31 Oct 2019 12:37 PM
An independent police disciplinary panel has found gross misconduct proven against a former Cambridgeshire Constabulary officer for striking a suspect on foot twice with a police car during the same incident, following an Independent Office for Police Conduct (IOPC) investigation.
Lee Rumsey resigned from the force earlier this year but the misconduct hearing panel found that he would have received a final written warning, were he still serving as a police constable.
PC Rumsey was driving with a fellow officer on patrol in Peterborough at about 8.15pm on 29 August 2017 when they saw a Mercedes driving erratically on Morley Way and decided to carry out a stop.
The Mercedes failed to stop and after a brief pursuit it spun 180 degrees, came to a stop in Celta Way, and PC Rumsey intentionally drove the police car into the Mercedes.
The occupants ran away from the car and PC Rumsey drove after one of the men and struck him with the police vehicle. The man got up and ran up onto a footpath. The police car followed him and struck him a second time.
The independent panel found PC Rumsey breached standards of professional behaviour by use of force in driving into the man that was not proportionate and contrary to training, and failing to act with self-control, after a two-day hearing arranged by Cambridgeshire Constabulary which concluded recently (Wednesday).
Our investigation ended in December 2017 and we passed a file to Cambridgeshire Constabulary and to the Crown Prosecution Service (CPS). PC Rumsey was subsequently acquitted of dangerous driving following a trial.

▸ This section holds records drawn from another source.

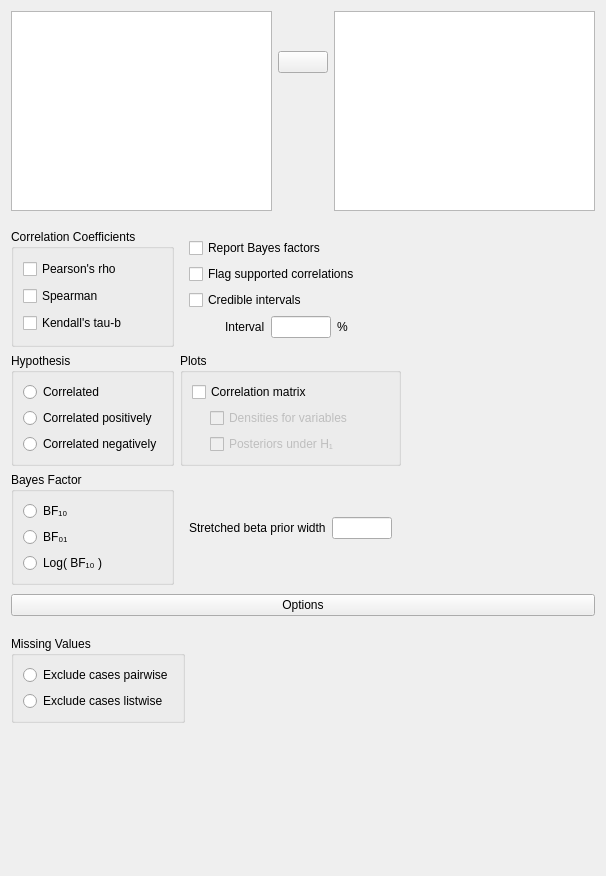
First picture: the form in JASP-Desktop/analysisforms/correlationbayesianform.ui, repository jasp-stats/jasp-desktop, before the edit.
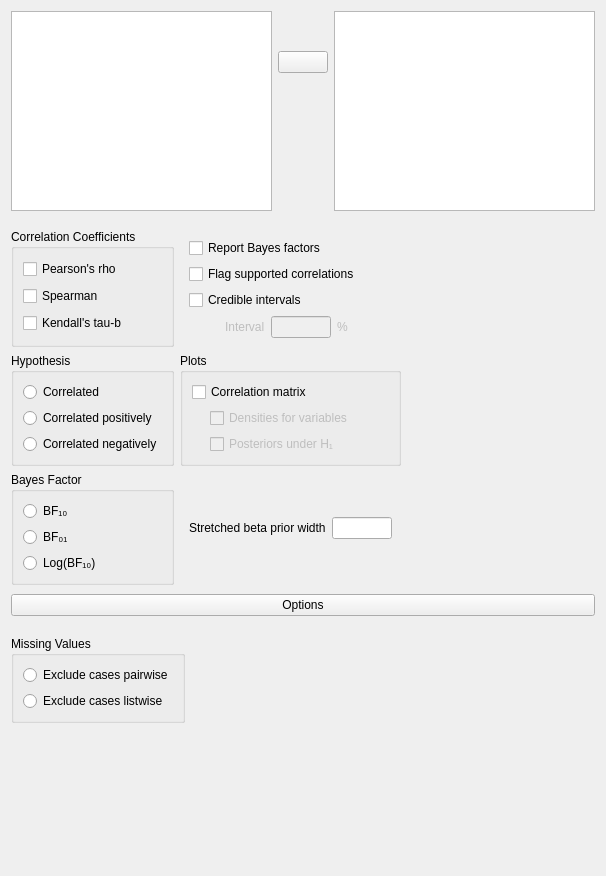
Second picture: the form after the edit. Custom widgets are drawn as their Qt base class.

```diff
--- a/JASP-Desktop/analysisforms/correlationbayesianform.ui
+++ b/JASP-Desktop/analysisforms/correlationbayesianform.ui
@@ -221,7 +221,10 @@
              <number>9</number>
             </property>
             <item row="4" column="1">
-             <widget class="QWidget" name="credibleIntervalsIntervalContainer" native="true">
+             <widget class="QWidget" name="ciValueContainer" native="true">
+              <property name="enabled">
+               <bool>false</bool>
+              </property>
               <layout class="QGridLayout" name="gridLayout_4">
                <property name="leftMargin">
                 <number>0</number>
@@ -362,7 +365,7 @@
             <item row="2" column="0">
              <widget class="QRadioButton" name="radioButton_3">
               <property name="text">
-               <string>Log( BF₁₀ )</string>
+               <string>Log(BF₁₀)</string>
               </property>
              </widget>
             </item>
```
Left out of the diff: 20 changed lines with no effect on the pictures.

IOPC Regional Director Sarah Green yesterday said:
“While the use of a police vehicle as a means to end a pursuit is a legitimate tactic in certain circumstances, PC Rumsey chose to use it on a person fleeing on foot who posed no immediate risk to any members of the public. The force’s training for officers does not include using vehicles to make contact with suspects on foot, and police officers have to use force in a manner which is justifiable and proportionate.
“We carried out a thorough investigation into the pursuit and apprehension of the man which concluded in December 2017. We interviewed PC Rumsey who declined to comment to our investigators. We took into account a statement from the other officer in the vehicle, footage from the police vehicle, and examined force and national policies.

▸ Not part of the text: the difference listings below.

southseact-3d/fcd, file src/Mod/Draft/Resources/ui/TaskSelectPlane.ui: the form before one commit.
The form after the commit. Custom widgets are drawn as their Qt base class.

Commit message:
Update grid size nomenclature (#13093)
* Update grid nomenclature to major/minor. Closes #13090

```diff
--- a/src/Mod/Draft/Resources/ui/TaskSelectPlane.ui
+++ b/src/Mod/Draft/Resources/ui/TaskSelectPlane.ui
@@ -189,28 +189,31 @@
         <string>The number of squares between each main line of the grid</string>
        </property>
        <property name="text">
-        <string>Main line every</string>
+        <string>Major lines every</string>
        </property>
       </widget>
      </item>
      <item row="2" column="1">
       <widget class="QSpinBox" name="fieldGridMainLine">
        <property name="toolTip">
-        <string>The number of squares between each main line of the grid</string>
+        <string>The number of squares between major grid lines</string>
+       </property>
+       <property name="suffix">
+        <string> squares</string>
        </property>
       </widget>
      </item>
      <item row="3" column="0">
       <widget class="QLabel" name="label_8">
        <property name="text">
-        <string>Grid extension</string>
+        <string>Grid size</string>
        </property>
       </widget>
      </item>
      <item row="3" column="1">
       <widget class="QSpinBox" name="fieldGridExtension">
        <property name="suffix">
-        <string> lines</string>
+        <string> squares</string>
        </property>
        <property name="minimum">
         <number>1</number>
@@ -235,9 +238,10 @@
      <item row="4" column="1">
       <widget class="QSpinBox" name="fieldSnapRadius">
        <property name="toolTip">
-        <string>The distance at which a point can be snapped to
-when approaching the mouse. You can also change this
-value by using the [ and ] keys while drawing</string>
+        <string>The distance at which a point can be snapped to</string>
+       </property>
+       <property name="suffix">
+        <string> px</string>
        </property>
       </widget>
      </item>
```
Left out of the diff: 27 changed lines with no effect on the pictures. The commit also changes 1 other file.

“Our role is to independently investigate and gather the relevant evidence to determine whether there is a case to answer for gross misconduct. Decisions based on the evidence are ultimately taken by a court, or by an independent panel at professional disciplinary proceedings.”